The Threat of El Niño – Natural Selection in Action
However, just as easily as their population has surged, it could be decimated if a powerful oceanic event raises ocean temperatures high enough and long enough for a massive famine event.
The AGU press release indicates that during the 1982-83 El Niño event, numbers dropped from a healthy 2,000 to less than 500, as they struggled to find food and nourishment, which impacted their ability to mate. Now, the already-endangered penguin faces another strong El Niño event, and the potential depletion of nutrients is harrowing.
Disruption of the Ocean’s Food Chain
Typically, during non-El Niño years, the Galapagos Islands are situated at the convergence of several trade winds and currents. The southern currents blast nutrient-rich cold water from the Antarctic region into the archipelago, while the trade winds blow the warm surface water westward towards the Asian Pacific. When warm surface water is replaced by the nutrient-rich water from the deep, this is known as upwelling. These two factors combine to keep the food chain in balance – phytoplankton are food for the small fish; small fish are food for bigger fish; and bigger fish form the diet of animals like the sea lions and the sea birds, including the Galapagos Penguin.
Whenever a super El Niño hits, these trade winds and ocean currents weaken considerably and strangle the food chain from the bottom up, according to an NOAA climatologist.
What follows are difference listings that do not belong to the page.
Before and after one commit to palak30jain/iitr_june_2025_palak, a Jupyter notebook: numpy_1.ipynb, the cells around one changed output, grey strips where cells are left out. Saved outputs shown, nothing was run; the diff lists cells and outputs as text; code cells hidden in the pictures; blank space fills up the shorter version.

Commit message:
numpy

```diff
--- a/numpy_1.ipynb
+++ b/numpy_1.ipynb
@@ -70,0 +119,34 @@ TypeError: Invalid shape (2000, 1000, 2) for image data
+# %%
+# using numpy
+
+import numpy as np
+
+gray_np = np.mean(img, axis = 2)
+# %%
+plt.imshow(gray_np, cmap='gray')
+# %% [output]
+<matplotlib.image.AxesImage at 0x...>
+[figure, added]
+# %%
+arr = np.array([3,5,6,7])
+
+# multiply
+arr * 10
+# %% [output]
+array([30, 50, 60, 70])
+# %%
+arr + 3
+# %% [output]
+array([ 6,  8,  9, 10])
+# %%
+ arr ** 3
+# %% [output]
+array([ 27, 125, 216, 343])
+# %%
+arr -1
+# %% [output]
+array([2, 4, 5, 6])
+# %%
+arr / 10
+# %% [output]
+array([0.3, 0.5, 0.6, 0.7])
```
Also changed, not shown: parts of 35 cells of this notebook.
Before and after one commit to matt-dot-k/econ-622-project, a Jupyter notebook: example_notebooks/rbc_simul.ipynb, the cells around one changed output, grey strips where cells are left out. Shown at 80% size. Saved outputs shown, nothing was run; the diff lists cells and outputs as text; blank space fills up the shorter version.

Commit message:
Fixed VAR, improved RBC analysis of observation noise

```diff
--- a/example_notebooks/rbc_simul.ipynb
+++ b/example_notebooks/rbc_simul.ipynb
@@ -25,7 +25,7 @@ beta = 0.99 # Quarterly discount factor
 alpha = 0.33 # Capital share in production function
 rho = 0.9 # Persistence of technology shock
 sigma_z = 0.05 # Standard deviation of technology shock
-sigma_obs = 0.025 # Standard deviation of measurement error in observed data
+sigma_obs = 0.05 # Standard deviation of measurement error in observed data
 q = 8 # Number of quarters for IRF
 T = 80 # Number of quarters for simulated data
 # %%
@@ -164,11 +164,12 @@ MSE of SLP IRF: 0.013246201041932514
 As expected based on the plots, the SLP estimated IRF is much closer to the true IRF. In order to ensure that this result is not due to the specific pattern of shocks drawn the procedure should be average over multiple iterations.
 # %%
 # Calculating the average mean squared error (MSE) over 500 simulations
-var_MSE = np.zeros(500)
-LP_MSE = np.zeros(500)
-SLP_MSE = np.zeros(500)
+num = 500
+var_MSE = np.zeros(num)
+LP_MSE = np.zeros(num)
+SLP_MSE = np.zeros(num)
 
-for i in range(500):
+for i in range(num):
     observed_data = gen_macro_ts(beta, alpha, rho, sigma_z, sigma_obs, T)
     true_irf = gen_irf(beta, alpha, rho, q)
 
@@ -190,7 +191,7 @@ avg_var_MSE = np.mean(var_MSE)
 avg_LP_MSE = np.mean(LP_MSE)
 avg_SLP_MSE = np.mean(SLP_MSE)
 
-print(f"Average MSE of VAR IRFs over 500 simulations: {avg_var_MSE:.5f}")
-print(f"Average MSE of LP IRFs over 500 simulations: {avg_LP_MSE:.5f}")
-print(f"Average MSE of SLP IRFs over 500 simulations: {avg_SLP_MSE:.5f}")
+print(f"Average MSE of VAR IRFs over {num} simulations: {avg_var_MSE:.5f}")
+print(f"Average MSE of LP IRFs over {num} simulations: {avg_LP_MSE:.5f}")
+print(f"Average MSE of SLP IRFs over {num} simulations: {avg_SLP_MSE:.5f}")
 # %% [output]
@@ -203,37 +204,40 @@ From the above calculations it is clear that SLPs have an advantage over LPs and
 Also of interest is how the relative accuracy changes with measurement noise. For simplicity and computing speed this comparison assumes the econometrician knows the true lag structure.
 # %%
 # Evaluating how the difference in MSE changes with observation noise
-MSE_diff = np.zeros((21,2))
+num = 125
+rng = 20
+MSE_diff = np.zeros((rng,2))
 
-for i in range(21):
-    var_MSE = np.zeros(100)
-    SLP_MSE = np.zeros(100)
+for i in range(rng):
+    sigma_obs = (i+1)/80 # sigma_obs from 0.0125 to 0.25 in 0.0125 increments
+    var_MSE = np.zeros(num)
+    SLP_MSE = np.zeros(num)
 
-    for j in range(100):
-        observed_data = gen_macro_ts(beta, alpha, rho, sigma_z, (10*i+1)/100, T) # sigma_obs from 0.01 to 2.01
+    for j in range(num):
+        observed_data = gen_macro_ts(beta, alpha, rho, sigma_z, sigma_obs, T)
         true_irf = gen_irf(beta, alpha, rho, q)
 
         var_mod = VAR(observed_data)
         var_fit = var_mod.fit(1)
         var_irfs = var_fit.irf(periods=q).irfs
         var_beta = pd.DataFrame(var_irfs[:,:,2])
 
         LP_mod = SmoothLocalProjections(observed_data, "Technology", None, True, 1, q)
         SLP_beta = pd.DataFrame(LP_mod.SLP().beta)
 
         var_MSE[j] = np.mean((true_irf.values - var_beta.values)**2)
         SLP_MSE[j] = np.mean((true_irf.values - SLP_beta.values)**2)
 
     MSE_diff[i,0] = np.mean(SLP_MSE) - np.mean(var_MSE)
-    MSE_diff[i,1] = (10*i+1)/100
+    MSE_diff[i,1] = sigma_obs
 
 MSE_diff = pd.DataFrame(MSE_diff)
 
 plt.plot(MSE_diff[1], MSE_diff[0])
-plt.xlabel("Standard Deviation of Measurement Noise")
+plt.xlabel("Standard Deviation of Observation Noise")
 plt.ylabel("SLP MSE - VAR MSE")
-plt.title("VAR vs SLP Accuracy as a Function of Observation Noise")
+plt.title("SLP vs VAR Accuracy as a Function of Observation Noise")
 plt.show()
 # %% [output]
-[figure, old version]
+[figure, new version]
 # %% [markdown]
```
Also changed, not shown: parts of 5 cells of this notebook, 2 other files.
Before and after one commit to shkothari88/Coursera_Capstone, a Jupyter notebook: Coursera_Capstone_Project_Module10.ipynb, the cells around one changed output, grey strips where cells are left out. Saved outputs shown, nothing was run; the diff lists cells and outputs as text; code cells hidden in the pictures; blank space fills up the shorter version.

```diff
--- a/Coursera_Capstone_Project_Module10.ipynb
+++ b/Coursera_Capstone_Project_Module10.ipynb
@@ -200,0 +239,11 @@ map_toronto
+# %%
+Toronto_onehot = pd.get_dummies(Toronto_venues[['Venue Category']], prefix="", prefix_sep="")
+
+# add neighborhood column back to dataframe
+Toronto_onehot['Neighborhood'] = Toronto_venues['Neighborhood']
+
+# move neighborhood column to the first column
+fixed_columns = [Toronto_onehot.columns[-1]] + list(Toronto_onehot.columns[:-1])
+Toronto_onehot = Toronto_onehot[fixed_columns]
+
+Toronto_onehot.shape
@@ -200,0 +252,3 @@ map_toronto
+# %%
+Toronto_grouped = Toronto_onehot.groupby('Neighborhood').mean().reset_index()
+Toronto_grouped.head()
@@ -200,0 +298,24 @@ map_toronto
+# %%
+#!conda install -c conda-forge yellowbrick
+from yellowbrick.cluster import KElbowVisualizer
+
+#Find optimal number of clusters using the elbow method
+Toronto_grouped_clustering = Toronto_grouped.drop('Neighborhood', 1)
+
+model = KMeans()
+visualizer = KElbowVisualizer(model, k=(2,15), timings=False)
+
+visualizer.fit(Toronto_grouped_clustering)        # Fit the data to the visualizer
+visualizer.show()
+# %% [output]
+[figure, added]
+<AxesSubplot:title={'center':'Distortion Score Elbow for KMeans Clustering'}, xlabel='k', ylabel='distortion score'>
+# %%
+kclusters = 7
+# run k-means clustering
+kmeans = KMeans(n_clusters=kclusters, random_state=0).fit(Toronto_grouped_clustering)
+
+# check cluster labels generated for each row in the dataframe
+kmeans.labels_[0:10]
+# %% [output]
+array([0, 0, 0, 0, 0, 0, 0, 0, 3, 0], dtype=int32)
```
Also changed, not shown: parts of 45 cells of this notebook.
All of the animals, birds especially, are forced to compete with each other and with the demanding commercial fisheries of the Galapagos. Since the demand for food stays just as high when the supply diminishes, it becomes a true case study of the survival of the fittest.
Dr. Martin Wikelski, a professor at the University of Konstanz and the director of the Max Planck Institute for Ornithology, explains that how the penguins are affected is fairly straightforward: “When nutrients are gone this is detrimental for fish swarms and [therefore] penguins.” Unfortunately, while some species have evolved more adaptable reproductive systems, Wikelski says that the penguins are not as versatile, and suffer more severe population losses when El Niño hits. “They recover more slowly because their reproductive system is not as flexible, as in the marine iguanas,” he says. With population numbers so low before the ENSO conditions arrive, its impact will be tangibly worse. Hopefully, thanks to the recent population explosion due to global warming, the penguins might still have a pretty fair shot at survival. “We know that environmental conditions during El Niños change a lot, and this introduces a lot of interesting evolutionary dynamics in Galapagos species,” Wikelski says.
The future of the Galapagos penguin has yet to be written; but when this El Niño begins to taper off in February, we will see if March becomes a March of the penguins or a march towards extinction of the Galapagos Penguin.
Article writen by Brian Bayer November 2015.